> [PROBLEM TO SOLVE] Search the listing below for the word "begin", and copy every line in which it turns up.

> [TASK MATERIAL]

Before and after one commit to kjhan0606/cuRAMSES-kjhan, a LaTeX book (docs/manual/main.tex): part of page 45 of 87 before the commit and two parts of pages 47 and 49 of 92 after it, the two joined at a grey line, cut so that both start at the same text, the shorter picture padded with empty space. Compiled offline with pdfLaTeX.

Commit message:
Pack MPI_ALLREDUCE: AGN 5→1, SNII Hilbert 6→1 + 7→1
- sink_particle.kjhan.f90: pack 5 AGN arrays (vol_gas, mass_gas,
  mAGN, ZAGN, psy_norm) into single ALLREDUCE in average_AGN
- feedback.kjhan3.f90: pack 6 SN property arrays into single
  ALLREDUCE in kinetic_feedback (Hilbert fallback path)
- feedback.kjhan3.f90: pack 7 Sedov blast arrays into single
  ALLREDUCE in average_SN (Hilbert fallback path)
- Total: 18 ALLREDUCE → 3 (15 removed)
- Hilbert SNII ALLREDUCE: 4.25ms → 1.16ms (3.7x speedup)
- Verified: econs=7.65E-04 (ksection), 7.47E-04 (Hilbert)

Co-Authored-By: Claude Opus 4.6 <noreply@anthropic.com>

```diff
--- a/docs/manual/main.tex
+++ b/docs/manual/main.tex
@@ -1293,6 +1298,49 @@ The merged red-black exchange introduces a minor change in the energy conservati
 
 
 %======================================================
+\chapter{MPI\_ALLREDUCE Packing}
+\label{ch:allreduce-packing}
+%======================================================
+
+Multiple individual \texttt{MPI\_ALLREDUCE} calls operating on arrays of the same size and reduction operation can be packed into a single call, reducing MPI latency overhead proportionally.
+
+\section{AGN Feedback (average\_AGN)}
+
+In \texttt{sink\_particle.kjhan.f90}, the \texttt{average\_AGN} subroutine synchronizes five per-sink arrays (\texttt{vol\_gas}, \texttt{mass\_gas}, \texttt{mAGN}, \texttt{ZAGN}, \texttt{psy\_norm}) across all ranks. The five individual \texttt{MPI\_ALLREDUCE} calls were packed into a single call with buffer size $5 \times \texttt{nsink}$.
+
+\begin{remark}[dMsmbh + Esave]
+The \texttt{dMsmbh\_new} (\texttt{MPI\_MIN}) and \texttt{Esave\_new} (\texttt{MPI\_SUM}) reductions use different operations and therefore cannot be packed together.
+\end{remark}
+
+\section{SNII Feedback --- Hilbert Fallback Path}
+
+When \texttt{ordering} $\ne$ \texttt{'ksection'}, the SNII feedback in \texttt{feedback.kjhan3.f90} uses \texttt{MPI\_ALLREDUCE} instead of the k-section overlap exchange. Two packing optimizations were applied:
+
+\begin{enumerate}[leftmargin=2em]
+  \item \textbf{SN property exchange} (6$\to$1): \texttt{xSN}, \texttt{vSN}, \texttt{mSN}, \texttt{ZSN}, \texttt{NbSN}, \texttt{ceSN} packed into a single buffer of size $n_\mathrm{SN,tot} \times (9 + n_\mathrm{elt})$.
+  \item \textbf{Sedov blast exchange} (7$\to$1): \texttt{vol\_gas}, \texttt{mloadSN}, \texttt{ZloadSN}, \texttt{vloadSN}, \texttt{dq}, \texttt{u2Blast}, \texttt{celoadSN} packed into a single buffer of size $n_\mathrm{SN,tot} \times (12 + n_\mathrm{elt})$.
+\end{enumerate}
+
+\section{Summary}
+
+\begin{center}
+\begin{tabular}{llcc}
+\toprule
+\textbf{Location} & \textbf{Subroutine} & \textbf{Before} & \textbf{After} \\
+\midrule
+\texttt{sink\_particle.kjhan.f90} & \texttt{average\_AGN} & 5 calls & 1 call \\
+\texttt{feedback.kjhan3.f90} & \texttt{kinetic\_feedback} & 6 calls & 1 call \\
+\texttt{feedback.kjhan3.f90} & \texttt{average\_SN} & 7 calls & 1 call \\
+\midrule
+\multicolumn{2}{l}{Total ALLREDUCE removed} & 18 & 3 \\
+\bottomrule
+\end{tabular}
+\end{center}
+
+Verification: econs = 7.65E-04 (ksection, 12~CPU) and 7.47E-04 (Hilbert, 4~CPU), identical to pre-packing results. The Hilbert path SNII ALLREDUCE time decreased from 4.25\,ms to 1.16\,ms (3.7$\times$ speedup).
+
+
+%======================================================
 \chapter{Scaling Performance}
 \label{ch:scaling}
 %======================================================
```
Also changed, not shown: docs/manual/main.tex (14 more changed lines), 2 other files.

> [SOLVED EXERCISE]
+\begin{remark}[dMsmbh + Esave]
+\begin{enumerate}[leftmargin=2em]
+\begin{center}
+\begin{tabular}{llcc}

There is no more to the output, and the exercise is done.